Task requirements
Filter the records below and copy every line containing the word "item".

Modification records
::::::::::

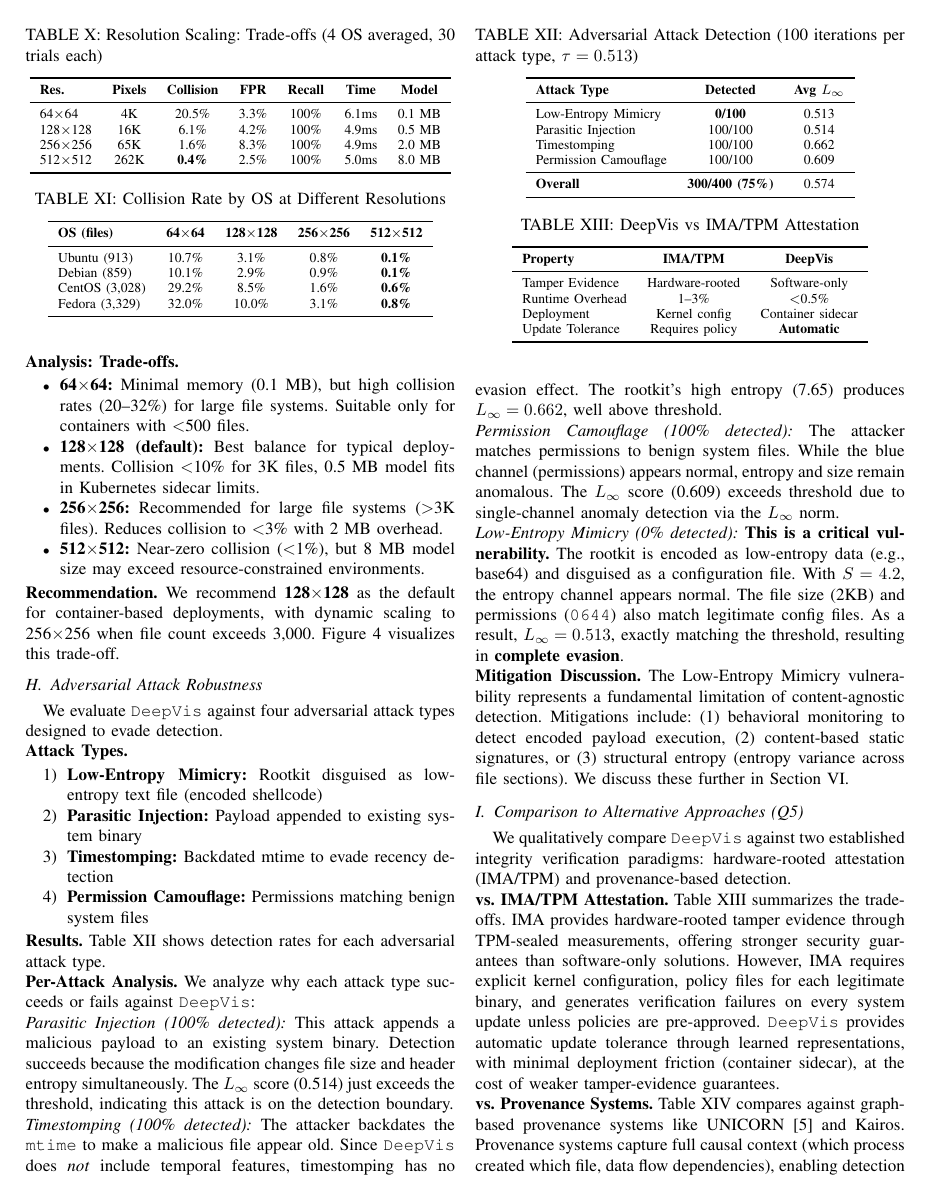
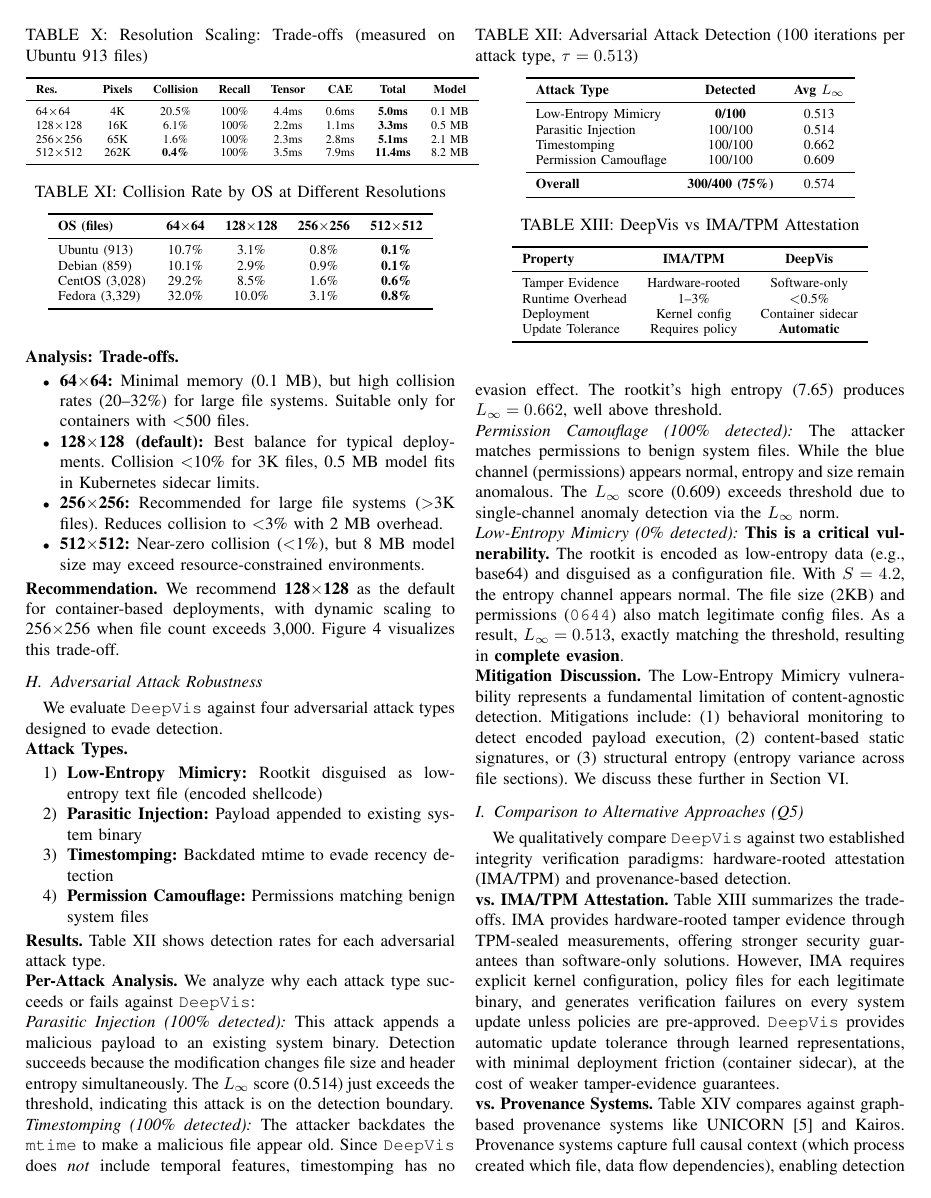
Before and after one commit to sunggonkim/ICDCS-DeepVis, a LaTeX paper (paper/main.tex, which reads paper/4. Evaluation.tex): page 8 of 14. Compiled offline with pdfLaTeX.

Commit message:
Update resolution table with inference time breakdown
Resolution Trade-off Table now includes:
- Tensor construction time (ms)
- CAE inference time (ms)
- Total inference time (ms)
- Model size (MB)

Measured on Ubuntu (913 files):
| Res | Collision | Tensor | CAE | Total | Model |
|-----|-----------|--------|-----|-------|-------|
| 64  | 20.5%     | 4.4ms  | 0.6ms | 5.0ms | 0.1MB |
| 128 | 6.1%      | 2.2ms  | 1.1ms | 3.3ms | 0.5MB |
| 256 | 1.6%      | 2.3ms  | 2.8ms | 5.1ms | 2.1MB |
| 512 | 0.4%      | 3.5ms  | 7.9ms | 11.4ms| 8.2MB |

Also updated figures with publication-quality styling

```diff
--- a/paper/4. Evaluation.tex
+++ b/paper/4. Evaluation.tex
@@ -266,16 +266,17 @@ The tensor resolution determines the trade-off between hash collision rate, memo
 
 \begin{table}[t]
 \centering
-\caption{Resolution Scaling: Trade-offs (4 OS averaged, 30 trials each)}
+\caption{Resolution Scaling: Trade-offs (measured on Ubuntu 913 files)}
 \label{tab:resolution_ablation}
-\begin{tabular}{lcccccc}
+\scriptsize
+\begin{tabular}{lccccccc}
 \toprule
-\textbf{Res.} & \textbf{Pixels} & \textbf{Collision} & \textbf{FPR} & \textbf{Recall} & \textbf{Time} & \textbf{Model} \\
+\textbf{Res.} & \textbf{Pixels} & \textbf{Collision} & \textbf{Recall} & \textbf{Tensor} & \textbf{CAE} & \textbf{Total} & \textbf{Model} \\
 \midrule
-64$\times$64 & 4K & 20.5\% & 3.3\% & 100\% & 6.1ms & 0.1 MB \\
-128$\times$128 & 16K & 6.1\% & 4.2\% & 100\% & 4.9ms & 0.5 MB \\
-256$\times$256 & 65K & 1.6\% & 8.3\% & 100\% & 4.9ms & 2.0 MB \\
-512$\times$512 & 262K & \textbf{0.4\%} & 2.5\% & 100\% & 5.0ms & 8.0 MB \\
+64$\times$64 & 4K & 20.5\% & 100\% & 4.4ms & 0.6ms & \textbf{5.0ms} & 0.1 MB \\
+128$\times$128 & 16K & 6.1\% & 100\% & 2.2ms & 1.1ms & \textbf{3.3ms} & 0.5 MB \\
+256$\times$256 & 65K & 1.6\% & 100\% & 2.3ms & 2.8ms & \textbf{5.1ms} & 2.1 MB \\
+512$\times$512 & 262K & \textbf{0.4\%} & 100\% & 3.5ms & 7.9ms & \textbf{11.4ms} & 8.2 MB \\
 \bottomrule
 \end{tabular}
 \end{table}
```
Also changed, not shown: paper/figures/linf_distribution.pdf, paper/figures/linf_distribution.png, paper/figures/resolution_collision.pdf, paper/figures/resolution_collision.png, paper/figures/rootkit_linf.pdf, paper/figures/rootkit_linf.png, paper/figures/tensor_visualization.pdf, paper/figures/tensor_visualization.png, paper/main.pdf, 2 other files.
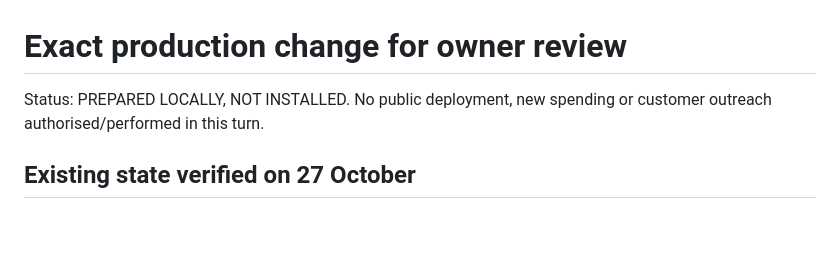
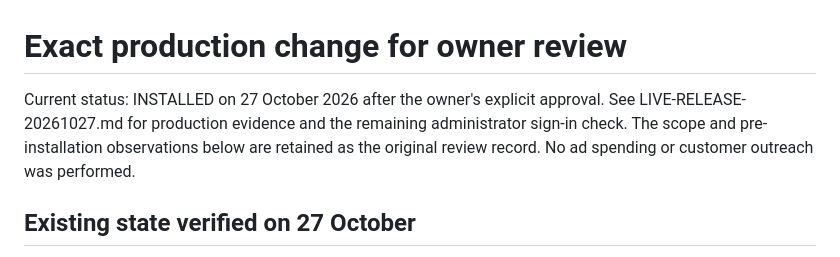
Before and after one commit to dakshayanipmsgy/dentweb_re, a Markdown page: residential-system/docs/DEPLOYMENT-REVIEW.md, the part around the change. Drawn GitHub-style; blank space fills up the shorter version.

Commit message:
Update residential operating guide with installed release status

```diff
--- a/residential-system/docs/DEPLOYMENT-REVIEW.md
+++ b/residential-system/docs/DEPLOYMENT-REVIEW.md
@@ -1,6 +1,6 @@
 # Exact production change for owner review
 
-Status: PREPARED LOCALLY, NOT INSTALLED. No public deployment, new spending or customer outreach authorised/performed in this turn.
+Current status: INSTALLED on 27 October 2026 after the owner's explicit approval. See LIVE-RELEASE-20261027.md for production evidence and the remaining administrator sign-in check. The scope and pre-installation observations below are retained as the original review record. No ad spending or customer outreach was performed.
 
 ## Existing state verified on 27 October
 
```
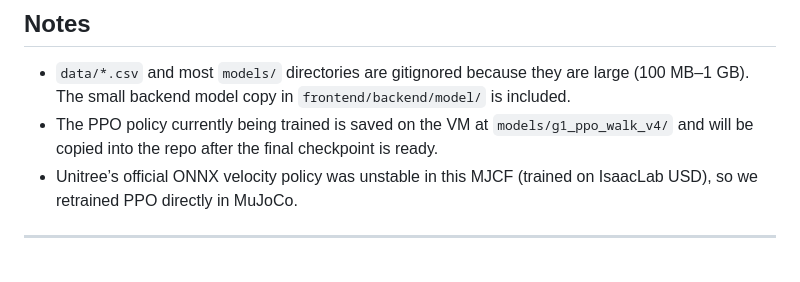
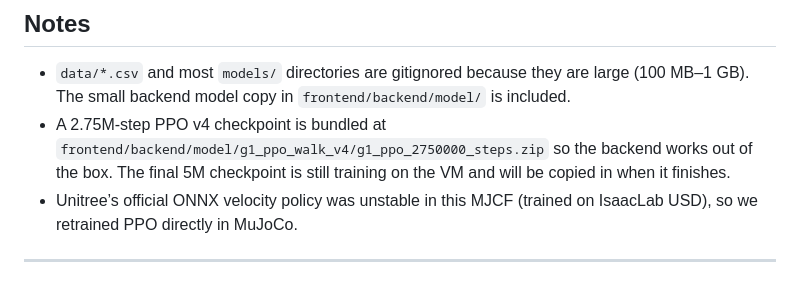
Before and after one commit to CodeWithInferno/calhacks, a Markdown page: README.md, the part around the change. Rendered like a GitHub page.

Commit message:
README note about bundled PPO checkpoint

```diff
--- a/README.md
+++ b/README.md
@@ -157,7 +157,7 @@ Outputs CSV + JSON summary in `results/benchmark/`.
 ## Notes
 
 - `data/*.csv` and most `models/` directories are gitignored because they are large (100 MB–1 GB). The small backend model copy in `frontend/backend/model/` is included.
-- The PPO policy currently being trained is saved on the VM at `models/g1_ppo_walk_v4/` and will be copied into the repo after the final checkpoint is ready.
+- A 2.75M-step PPO v4 checkpoint is bundled at `frontend/backend/model/g1_ppo_walk_v4/g1_ppo_2750000_steps.zip` so the backend works out of the box. The final 5M checkpoint is still training on the VM and will be copied in when it finishes.
 - Unitree’s official ONNX velocity policy was unstable in this MJCF (trained on IsaacLab USD), so we retrained PPO directly in MuJoCo.
 
 ---
```
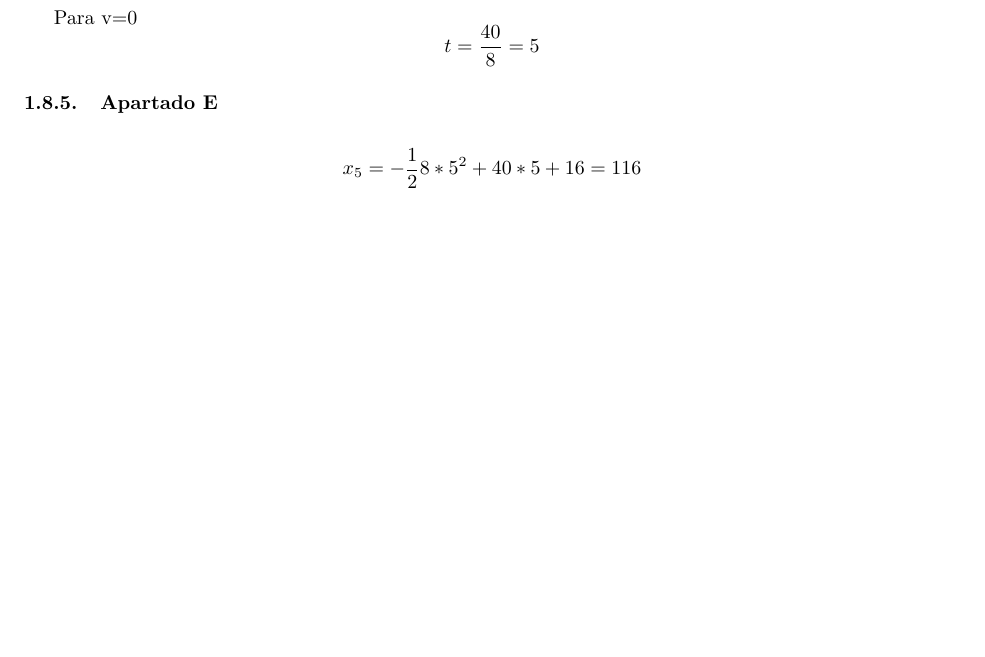
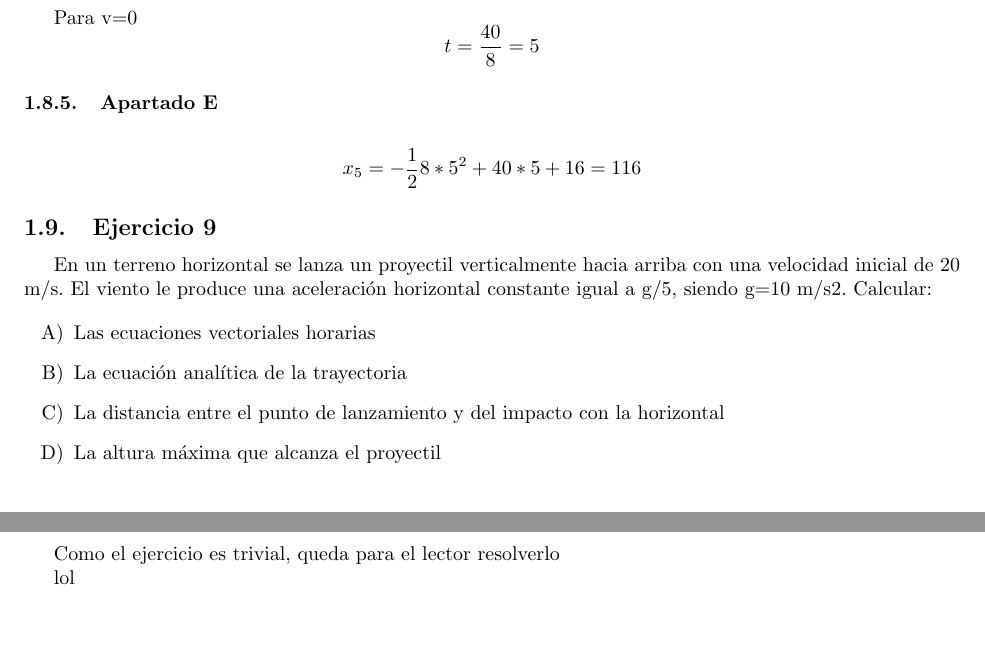
Before and after one commit to rmortes/ejercicios_fisica_resueltos, a LaTeX paper (main.tex, which reads tema0.tex): part of page 6 of 7 before the commit and two parts of pages 6 and 7 of 8 after it, the two joined at a grey line, cut so that both start at the same text, the shorter picture padded with empty space. Compiled offline with pdfLaTeX.

Commit message:
NO resuelto ejercicio 0.9

```diff
--- a/tema0.tex
+++ b/tema0.tex
@@ -291,3 +291,25 @@ Para t=2s el punto dista del origen 80m. Determinar:
   $$
   x_5 = -\frac{1}{2}8*5^2 + 40*5 +16 = 116
   $$
+
+\subsection{Ejercicio 9}
+En un terreno horizontal se lanza un proyectil
+verticalmente hacia arriba con una velocidad inicial
+de 20 m/s. El viento le produce una aceleración
+horizontal constante igual a g/5, siendo g=10 m/s2.
+Calcular:
+
+\begin{enumerate}[label=\Alph*)]
+  \item Las ecuaciones vectoriales horarias
+  \item La ecuación analítica de la trayectoria
+  \item La distancia entre el punto de
+  lanzamiento y del impacto con la horizontal
+  \item La altura máxima que alcanza el proyectil
+  \item El ángulo que forma con la horizontal el vector
+  velocidad en el punto del impacto
+\end{enumerate}
+
+Como el ejercicio es trivial, queda para el lector
+resolverlo
+
+lol
```
Also changed, not shown: main.pdf.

::::::::::

Reply to the exercise
+  \item Las ecuaciones vectoriales horarias
+  \item La ecuación analítica de la trayectoria
+  \item La distancia entre el punto de
+  \item La altura máxima que alcanza el proyectil
+  \item El ángulo que forma con la horizontal el vector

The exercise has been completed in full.